I've been drawn to all things aquatic for as long as I can remember. I hold a B.S. in Biology, Marine Emphasis from Western Washington University, along with a B.S. in Public Relations and B.A. in Spanish from the University of Miami. I have been part of the professional whale watching community since 2008, having worked as a marine naturalist and whale advocate in both Southern California and the Salish Sea (Washington and British Columbia). I have always been particularly interested in baleen whale species and for the last five years have been documenting humpback whale family and social interactions throughout inland BC and WA waters.
I have PhD in Aerospace Engineering from the University Of Michigan, but a long ago discovered love of computer programming led me through many adventures culminating in my latest, the development of happywhale.com. The last 7 years working with citizen scientists and developing a platform for their use has been by far the most rewarding work experience of my life. My love of nature goes deep, no pun intended, into the realm of these amazing mammals. What incredibly beautiful and intelligent creatures this earth has created.
Data and relationships established by this experiment will be accessible for exploration via the website Happywhale.com.
Happywhale is a research collaboration and citizen science web platform with a mission to increase global understanding and caring for marine environments through creating high quality conservation science and education. We aim to make it easy and rewarding for the public to participate in science. How? By building innovative tools to engage anyone interested in marine mammals and serve the research community with powerful collaborative tools.
We recently achieved a milestone in identifying more than half of living North Pacific humpback whales. This is all thanks to broad collaboration assisted with automated image recognition of individual whales.
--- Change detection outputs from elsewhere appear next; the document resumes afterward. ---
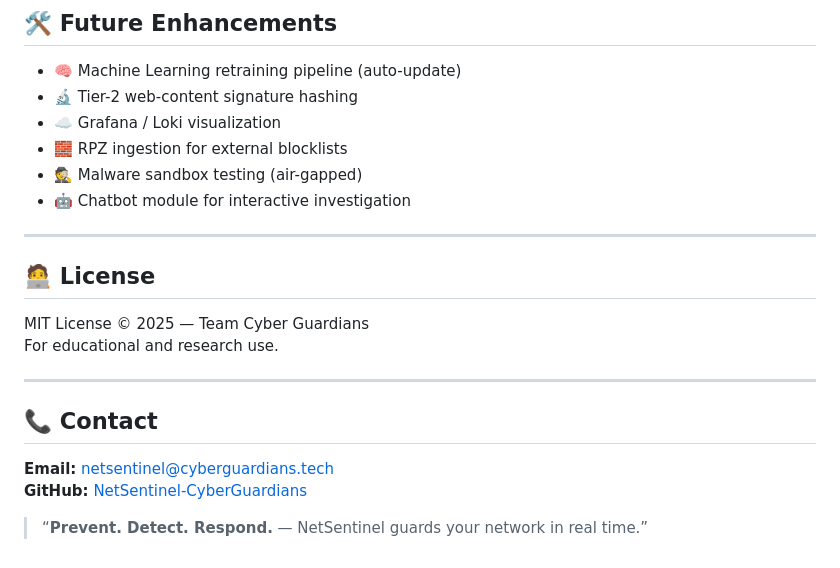
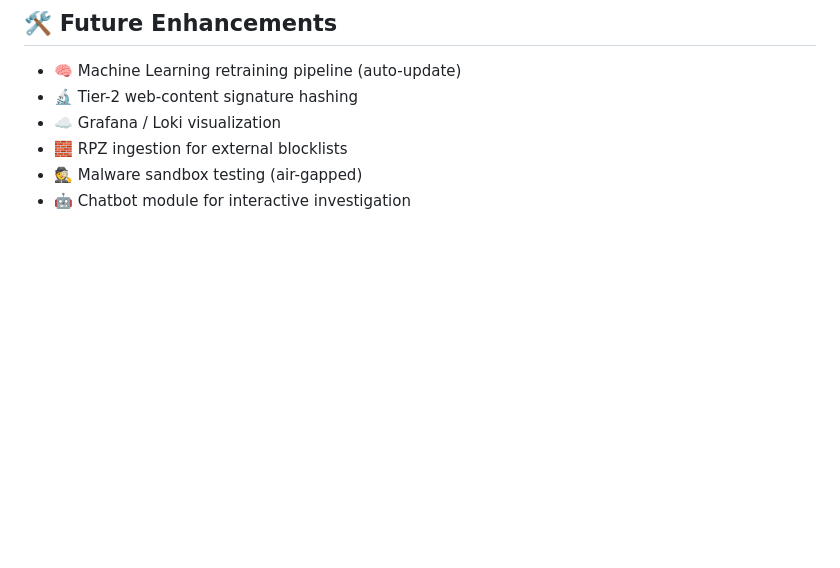
Before and after one commit to amssidds/NetSentinel-CyberGuardians, a Markdown page: README.md, the part around the change. GitHub-like rendering; blank space fills up the shorter version.

```diff
--- a/README.md
+++ b/README.md
@@ -190,19 +190,3 @@ Final verdict: **BLOCK** (score=3, threshold=1).
 - 🧱 RPZ ingestion for external blocklists
 - 🕵️ Malware sandbox testing (air-gapped)
 - 🤖 Chatbot module for interactive investigation
-
----
-
-## 🧑‍💻 License
-
-MIT License © 2025 — Team Cyber Guardians
-For educational and research use.
-
----
-
-## 📞 Contact
-
-**Email:** netsentinel@cyberguardians.tech
-**GitHub:** [NetSentinel-CyberGuardians](https://github.com/NetSentinel-CyberGuardians)
-
-> “**Prevent. Detect. Respond.** — NetSentinel guards your network in real time.”
```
To date, the system has attracted about 10,000 image contributors who are able to follow 'their' whales, receiving notifications of identifications and ongoing matches found.
- $22,505Total Donations
- $218.50Average Donation